This was the basis for the introduction of H.R. 1309, the Workplace Violence Prevention for Health Care and Social Service Workers Act. The measure passed with notable bipartisan support in the House of Representatives (251-158). If passed, it would usher in the healthcare workplace violence prevention standards that already exist in California on a national level. However, it still has to make it through the Senate, and even if it does, officials with the Trump White House have said the president would veto it as written.
The American Hospital Association opposes the bill, with the executive vice president saying federal interests should instead be more focused on “research to identify best practices for different workplace settings and circumstances.” That information should then be disseminated to health care facilities to adopt as necessary, rather than requiring “a one-size-fits-all approach.”
However, the measure is strongly supported by numerous health care worker labor unions.
As our Los Angeles employment attorneys understand, the bill would require employers in the social service and health care sectors across the U.S. to:
- Develop and implement a comprehensive plan to protect these employees from workplace violence;
- Investigate workplace violence risks, hazards and incidents as soon as practically possible;
- Provide training and education to workers who are at high risk of being victimized by workplace violence;
- Meet certain record-keeping requirements when violent incidents occur at work.
Furthermore, employers would be prohibited from discriminating or retaliating against employees who report workplace violence incidents, risks, threats or concerns. This last provision is likely the reason many health care employers and the pro-corporation administration aren’t keen on the law – because it’s probable that this could lead to employment discrimination and retaliation lawsuits against the health care industry.
The good news for health care workers in California is that these protections already largely exist here, thanks to a hard-won fight by the California Nurses Association/National Nurses United for S.B. 1299, which was passed in 2014. The law holds California healthcare employers responsible for protecting workers from violence by having a violence prevention plan (overseen by Cal/OSHA). These plans were to be in place no later than April 1, 2018, and had to:
- Identify risk factors specific to each unit, shift and area of the facility;
- Have a plan to prevent the entry of weapons into a facility by patients or visitors;

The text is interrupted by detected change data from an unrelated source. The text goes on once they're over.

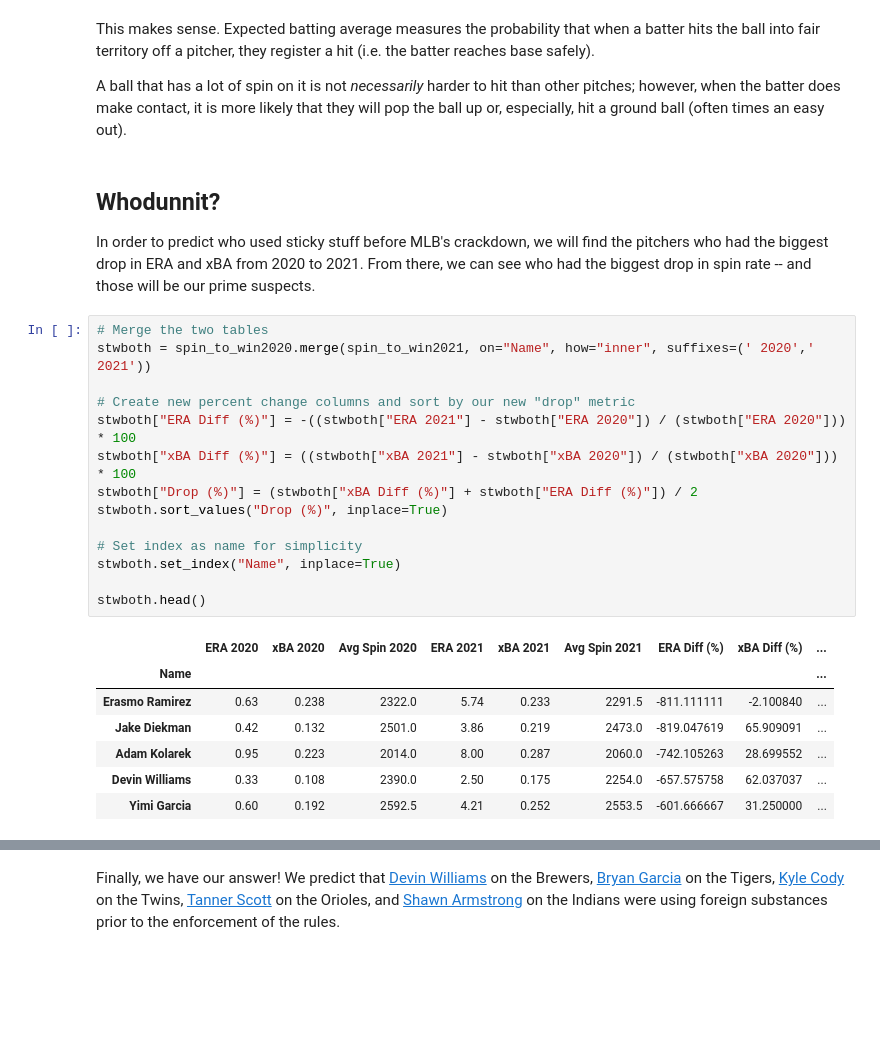
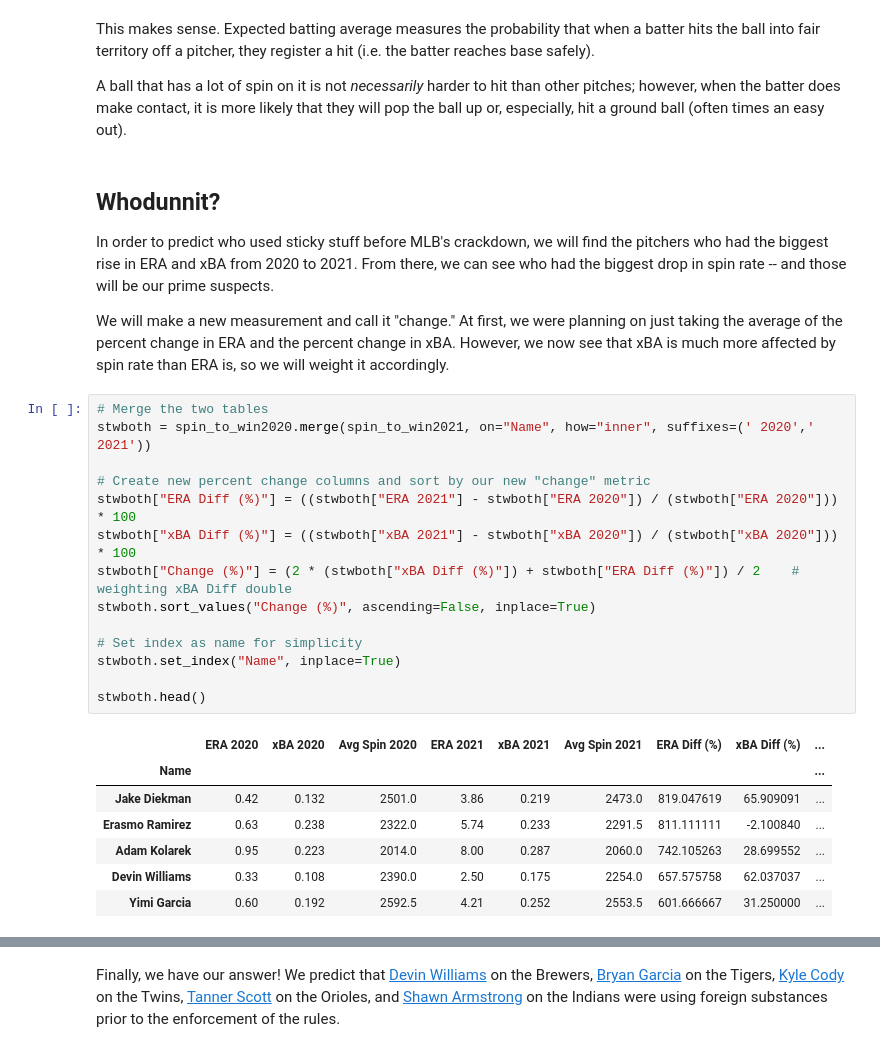
Before and after one commit to Jesparza17/Jesparza17, a Jupyter notebook: Project Notebook.ipynb, the cells around one changed output, grey strips where cells are left out. Saved outputs shown, nothing was run; the diff lists cells and outputs as text; blank space fills up the shorter version.

```diff
--- a/Project Notebook.ipynb
+++ b/Project Notebook.ipynb
@@ -397,29 +379,31 @@ A ball that has a lot of spin on it is not *necessarily* harder to hit than othe
 # %% [markdown]
 ## Whodunnit?
 
-In order to predict who used sticky stuff before MLB's crackdown, we will find the pitchers who had the biggest drop in ERA and xBA from 2020 to 2021. From there, we can see who had the biggest drop in spin rate -- and those will be our prime suspects.
+In order to predict who used sticky stuff before MLB's crackdown, we will find the pitchers who had the biggest rise in ERA and xBA from 2020 to 2021. From there, we can see who had the biggest drop in spin rate -- and those will be our prime suspects.
+
+We will make a new measurement and call it "change." At first, we were planning on just taking the average of the percent change in ERA and the percent change in xBA. However, we now see that xBA is much more affected by spin rate than ERA is, so we will weight it accordingly.
 # %%
 # Merge the two tables
 stwboth = spin_to_win2020.merge(spin_to_win2021, on="Name", how="inner", suffixes=(' 2020',' 2021'))
 
-# Create new percent change columns and sort by our new "drop" metric
-stwboth["ERA Diff (%)"] = -((stwboth["ERA 2021"] - stwboth["ERA 2020"]) / (stwboth["ERA 2020"])) * 100
+# Create new percent change columns and sort by our new "change" metric
+stwboth["ERA Diff (%)"] = ((stwboth["ERA 2021"] - stwboth["ERA 2020"]) / (stwboth["ERA 2020"])) * 100
 stwboth["xBA Diff (%)"] = ((stwboth["xBA 2021"] - stwboth["xBA 2020"]) / (stwboth["xBA 2020"])) * 100
-stwboth["Drop (%)"] = (stwboth["xBA Diff (%)"] + stwboth["ERA Diff (%)"]) / 2
-stwboth.sort_values("Drop (%)", inplace=True)
+stwboth["Change (%)"] = (2 * (stwboth["xBA Diff (%)"]) + stwboth["ERA Diff (%)"]) / 2    # weighting xBA Diff double
+stwboth.sort_values("Change (%)", ascending=False, inplace=True)
 
 # Set index as name for simplicity
 stwboth.set_index("Name", inplace=True)
 
 stwboth.head()
 # %% [output]
 |  | ERA 2020 | xBA 2020 | Avg Spin 2020 | ERA 2021 | xBA 2021 | Avg Spin 2021 | ERA Diff (%) | xBA Diff (%) | ... |
 | Name |  |  |  |  |  |  |  |  | ... |
-| Erasmo Ramirez | 0.63 | 0.238 | 2322.0 | 5.74 | 0.233 | 2291.5 | -811.111111 | -2.100840 | ... |
-| Jake Diekman | 0.42 | 0.132 | 2501.0 | 3.86 | 0.219 | 2473.0 | -819.047619 | 65.909091 | ... |
-| Adam Kolarek | 0.95 | 0.223 | 2014.0 | 8.00 | 0.287 | 2060.0 | -742.105263 | 28.699552 | ... |
-| Devin Williams | 0.33 | 0.108 | 2390.0 | 2.50 | 0.175 | 2254.0 | -657.575758 | 62.037037 | ... |
-| Yimi Garcia | 0.60 | 0.192 | 2592.5 | 4.21 | 0.252 | 2553.5 | -601.666667 | 31.250000 | ... |
+| Jake Diekman | 0.42 | 0.132 | 2501.0 | 3.86 | 0.219 | 2473.0 | 819.047619 | 65.909091 | ... |
+| Erasmo Ramirez | 0.63 | 0.238 | 2322.0 | 5.74 | 0.233 | 2291.5 | 811.111111 | -2.100840 | ... |
+| Adam Kolarek | 0.95 | 0.223 | 2014.0 | 8.00 | 0.287 | 2060.0 | 742.105263 | 28.699552 | ... |
+| Devin Williams | 0.33 | 0.108 | 2390.0 | 2.50 | 0.175 | 2254.0 | 657.575758 | 62.037037 | ... |
+| Yimi Garcia | 0.60 | 0.192 | 2592.5 | 4.21 | 0.252 | 2553.5 | 601.666667 | 31.250000 | ... |
 # %%
 # Get 20 biggest drops
 drop_top_20 = stwboth.head(20)
```
Also changed, not shown: parts of 7 cells of this notebook.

- Establish procedures to correct workplace violence hazards;
- Provide adequate staffing to protect nurses and other health care workers;
- Offer employee training to recognize the potential for violence and instruction on how to respond;
- Record information about every incident of workplace violence – even if no one was hurt.
These standard apply at all hospitals, skilled nursing facilities, intermediate care facilities, hospice facilities, home healthcare facilities, drug treatment programs, EMS transport units and outpatient medical services offered to those incarcerated.
Contact the employment attorneys at Nassiri Law Group, practicing in Orange County, Riverside and Los Angeles. Call 949-375-4734.
WHAT THE NEW HOUSE BILL ON WORKPLACE VIOLENCE PREVENTION WOULD MEAN FOR HEALTH CARE WORKERS, Nov. 23, 2019, By Jennifer Doherty, Newsweek